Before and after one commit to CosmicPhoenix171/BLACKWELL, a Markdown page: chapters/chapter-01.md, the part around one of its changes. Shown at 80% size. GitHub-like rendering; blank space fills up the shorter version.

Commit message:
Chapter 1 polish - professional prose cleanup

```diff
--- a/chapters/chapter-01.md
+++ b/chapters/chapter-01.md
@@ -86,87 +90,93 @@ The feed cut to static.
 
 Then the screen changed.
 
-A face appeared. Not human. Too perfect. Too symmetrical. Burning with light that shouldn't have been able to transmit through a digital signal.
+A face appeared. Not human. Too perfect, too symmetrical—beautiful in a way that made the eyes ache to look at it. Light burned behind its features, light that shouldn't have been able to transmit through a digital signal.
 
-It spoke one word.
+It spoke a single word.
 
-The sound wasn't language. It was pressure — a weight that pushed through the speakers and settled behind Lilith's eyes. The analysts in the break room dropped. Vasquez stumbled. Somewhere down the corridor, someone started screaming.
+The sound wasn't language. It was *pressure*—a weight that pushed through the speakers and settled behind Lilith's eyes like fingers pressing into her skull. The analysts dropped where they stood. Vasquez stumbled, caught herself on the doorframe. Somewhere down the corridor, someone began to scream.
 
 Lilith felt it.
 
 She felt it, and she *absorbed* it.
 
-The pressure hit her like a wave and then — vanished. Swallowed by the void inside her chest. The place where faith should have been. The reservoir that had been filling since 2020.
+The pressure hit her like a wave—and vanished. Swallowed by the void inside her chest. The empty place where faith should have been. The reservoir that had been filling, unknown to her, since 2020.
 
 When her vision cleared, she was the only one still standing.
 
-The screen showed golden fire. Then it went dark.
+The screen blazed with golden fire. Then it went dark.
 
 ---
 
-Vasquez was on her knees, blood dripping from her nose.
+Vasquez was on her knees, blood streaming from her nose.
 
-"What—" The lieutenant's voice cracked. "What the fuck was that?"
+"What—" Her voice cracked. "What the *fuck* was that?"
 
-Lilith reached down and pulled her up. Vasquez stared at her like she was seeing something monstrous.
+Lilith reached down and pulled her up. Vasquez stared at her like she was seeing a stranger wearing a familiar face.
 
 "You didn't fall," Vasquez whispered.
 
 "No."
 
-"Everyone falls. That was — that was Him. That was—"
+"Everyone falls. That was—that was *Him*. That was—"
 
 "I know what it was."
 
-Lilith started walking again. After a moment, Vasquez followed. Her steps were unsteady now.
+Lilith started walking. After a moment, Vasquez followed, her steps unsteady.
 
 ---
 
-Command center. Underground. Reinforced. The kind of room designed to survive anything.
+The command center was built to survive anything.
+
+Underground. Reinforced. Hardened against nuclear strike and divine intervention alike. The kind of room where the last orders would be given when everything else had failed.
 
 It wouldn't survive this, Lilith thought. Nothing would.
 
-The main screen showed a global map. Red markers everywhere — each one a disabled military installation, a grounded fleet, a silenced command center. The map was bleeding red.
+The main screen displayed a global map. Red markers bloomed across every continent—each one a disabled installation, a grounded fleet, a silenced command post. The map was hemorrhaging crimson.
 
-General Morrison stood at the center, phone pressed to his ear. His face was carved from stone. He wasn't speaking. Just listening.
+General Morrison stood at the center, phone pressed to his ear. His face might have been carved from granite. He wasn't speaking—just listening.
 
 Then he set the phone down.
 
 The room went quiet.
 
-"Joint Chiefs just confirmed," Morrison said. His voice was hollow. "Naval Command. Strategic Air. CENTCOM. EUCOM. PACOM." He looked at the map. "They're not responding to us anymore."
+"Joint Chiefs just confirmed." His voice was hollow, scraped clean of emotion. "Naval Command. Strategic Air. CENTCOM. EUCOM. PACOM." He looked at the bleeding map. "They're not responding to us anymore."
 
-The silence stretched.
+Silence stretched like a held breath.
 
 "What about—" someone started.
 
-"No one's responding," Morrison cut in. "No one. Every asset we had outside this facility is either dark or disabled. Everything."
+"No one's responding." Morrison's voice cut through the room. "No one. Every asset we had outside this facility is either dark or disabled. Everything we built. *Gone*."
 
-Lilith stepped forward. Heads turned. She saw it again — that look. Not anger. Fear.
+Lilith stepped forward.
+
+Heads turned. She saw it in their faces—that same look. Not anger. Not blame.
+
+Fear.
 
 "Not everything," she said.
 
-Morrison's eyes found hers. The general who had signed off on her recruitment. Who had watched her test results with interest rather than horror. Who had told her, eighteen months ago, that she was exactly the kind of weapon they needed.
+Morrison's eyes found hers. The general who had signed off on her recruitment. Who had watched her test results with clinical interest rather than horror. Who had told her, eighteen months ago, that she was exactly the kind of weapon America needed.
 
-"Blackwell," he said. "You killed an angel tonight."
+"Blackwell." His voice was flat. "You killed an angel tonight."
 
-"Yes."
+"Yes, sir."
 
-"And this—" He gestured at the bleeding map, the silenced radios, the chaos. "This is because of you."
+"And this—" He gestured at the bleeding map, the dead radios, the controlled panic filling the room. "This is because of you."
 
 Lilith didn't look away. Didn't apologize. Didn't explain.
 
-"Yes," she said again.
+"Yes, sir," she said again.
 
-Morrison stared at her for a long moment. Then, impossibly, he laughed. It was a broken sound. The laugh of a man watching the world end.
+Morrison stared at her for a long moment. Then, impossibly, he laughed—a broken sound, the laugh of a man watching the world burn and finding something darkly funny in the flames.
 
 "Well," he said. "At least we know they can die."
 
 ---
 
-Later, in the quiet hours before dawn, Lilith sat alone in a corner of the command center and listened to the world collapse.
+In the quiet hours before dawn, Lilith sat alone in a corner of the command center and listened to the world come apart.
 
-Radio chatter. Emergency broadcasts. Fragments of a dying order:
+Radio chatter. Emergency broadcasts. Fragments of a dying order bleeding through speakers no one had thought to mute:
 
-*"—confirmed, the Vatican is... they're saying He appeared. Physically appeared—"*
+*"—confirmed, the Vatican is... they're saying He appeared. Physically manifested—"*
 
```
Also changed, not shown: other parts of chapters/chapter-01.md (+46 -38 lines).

====================

Your instructions:
Write out each line of the data that holds the string "filling".

Answer to the exercise:
-The pressure hit her like a wave and then — vanished. Swallowed by the void inside her chest. The place where faith should have been. The reservoir that had been filling since 2020.
+The pressure hit her like a wave—and vanished. Swallowed by the void inside her chest. The empty place where faith should have been. The reservoir that had been filling, unknown to her, since 2020.
+"And this—" He gestured at the bleeding map, the dead radios, the controlled panic filling the room. "This is because of you."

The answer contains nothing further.